Tally the lines in the entries below where the string "since" occurs. Reply with the total alone.

[[ Task material open ]]

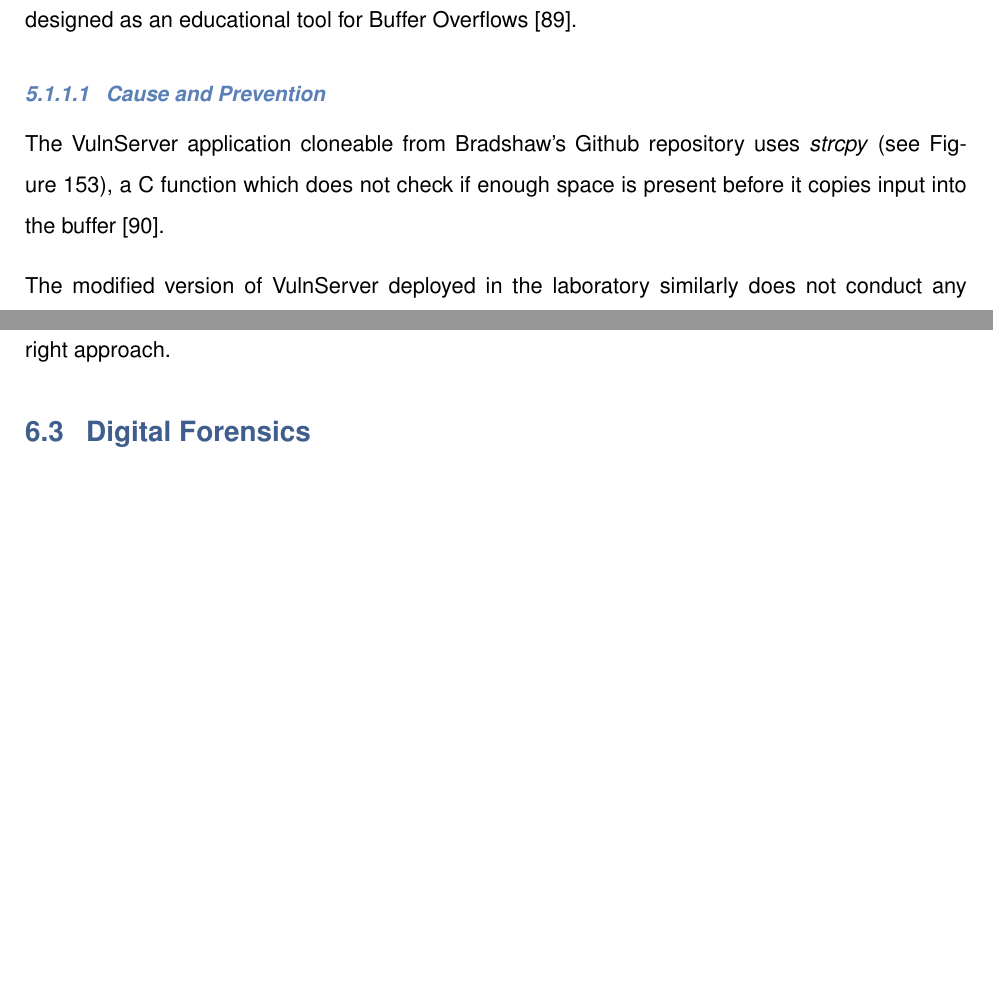
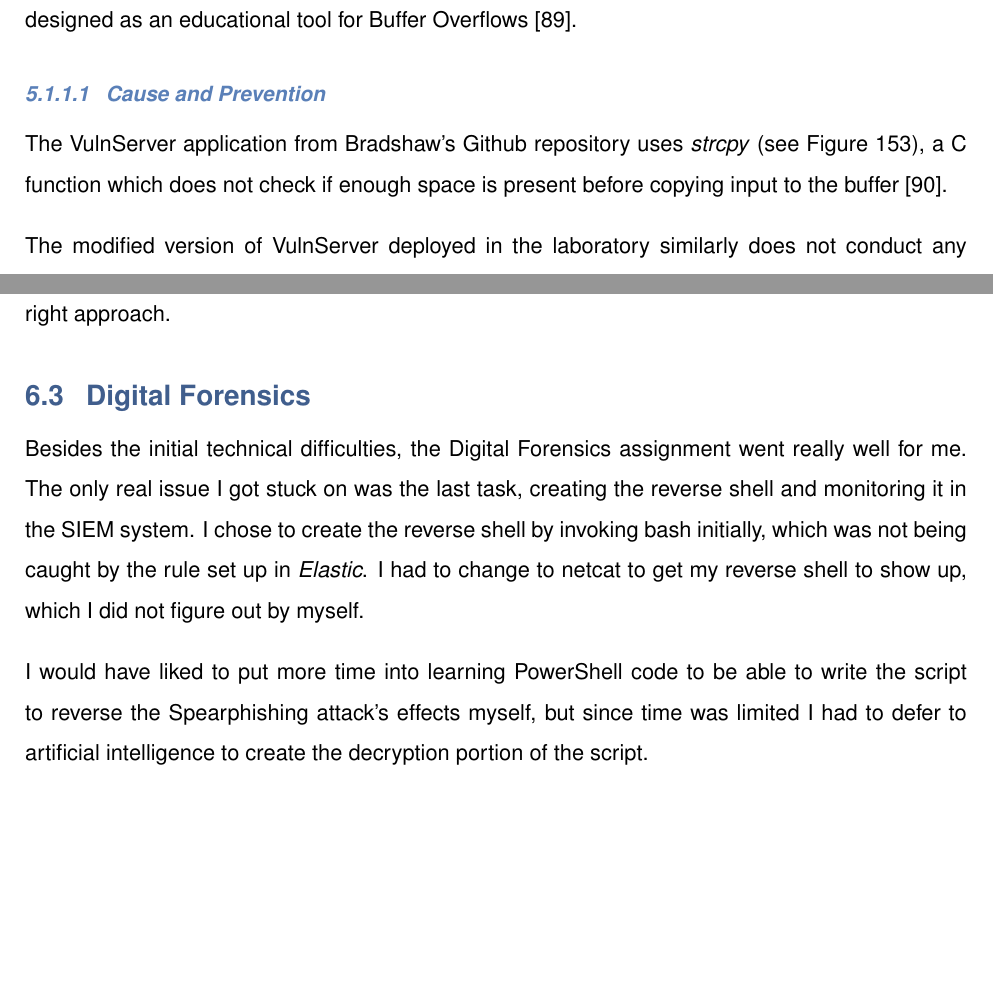
Before and after one commit to neubert-simon/auv-final-report, a LaTeX document (report.tex, which reads sections/5.1-bo_vulns.tex, sections/6.3-forensics_eval.tex): two parts of pages 101 and 113 of 141 before the commit and two parts of pages 100 and 112 of 140 after it, joined at a grey line, cut so that both start at the same text, the shorter picture padded with empty space. Compiled offline with pdfLaTeX.

Commit message:
Visual improvements

```diff
--- a/sections/5.1-bo_vulns.tex
+++ b/sections/5.1-bo_vulns.tex
@@ -11,7 +11,7 @@ The vulnerability can be classified as:\\
 There is no CVE entry for the vulnerability in the VulnServer program, since it was specifically designed as an educational tool for Buffer Overflows \autocite{vulnserver}.
 
 \paragraph{Cause and Prevention}
-The VulnServer application cloneable from Bradshaw's Github repository uses \emph{strcpy} (see \cref{strcopy}), a C function which does not check if enough space is present before it copies input into the buffer \autocite{microsoft:strcpy}.
+The VulnServer application from Bradshaw's Github repository uses \emph{strcpy} (see \cref{strcopy}), a C function which does not check if enough space is present before copying input to the buffer \autocite{microsoft:strcpy}.
 
 \begin{figure}[!h]
 	\centering
--- a/sections/6.3-forensics_eval.tex
+++ b/sections/6.3-forensics_eval.tex
@@ -3,5 +3,10 @@
 \begin{document}
 
 \subsection{Digital Forensics}
+Besides the initial technical difficulties, the Digital Forensics assignment went really well for me.
+The only real issue I got stuck on was the last task, creating the reverse shell and monitoring it in the SIEM system. I chose to create the reverse shell by invoking bash initially, which was not being caught by the rule set up in \textit{Elastic}. I had to change to netcat to get my reverse shell to show up, which I did not figure out by myself.
+
+I would have liked to put more time into learning PowerShell code to be able to write the script to reverse the Spearphishing attack's effects myself, but since time was limited I had to defer to artificial intelligence to create the decryption portion of the script.
+
 
 \end{document}
```
Also changed, not shown: report.tex (+0 -2 lines), sections/4.3-forensics_approach.tex (+2 -1 lines), sections/5.1-bo_vulns.tex (2 more changed lines), 4 other files.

[[ Task material closed ]]

__Reply__. 2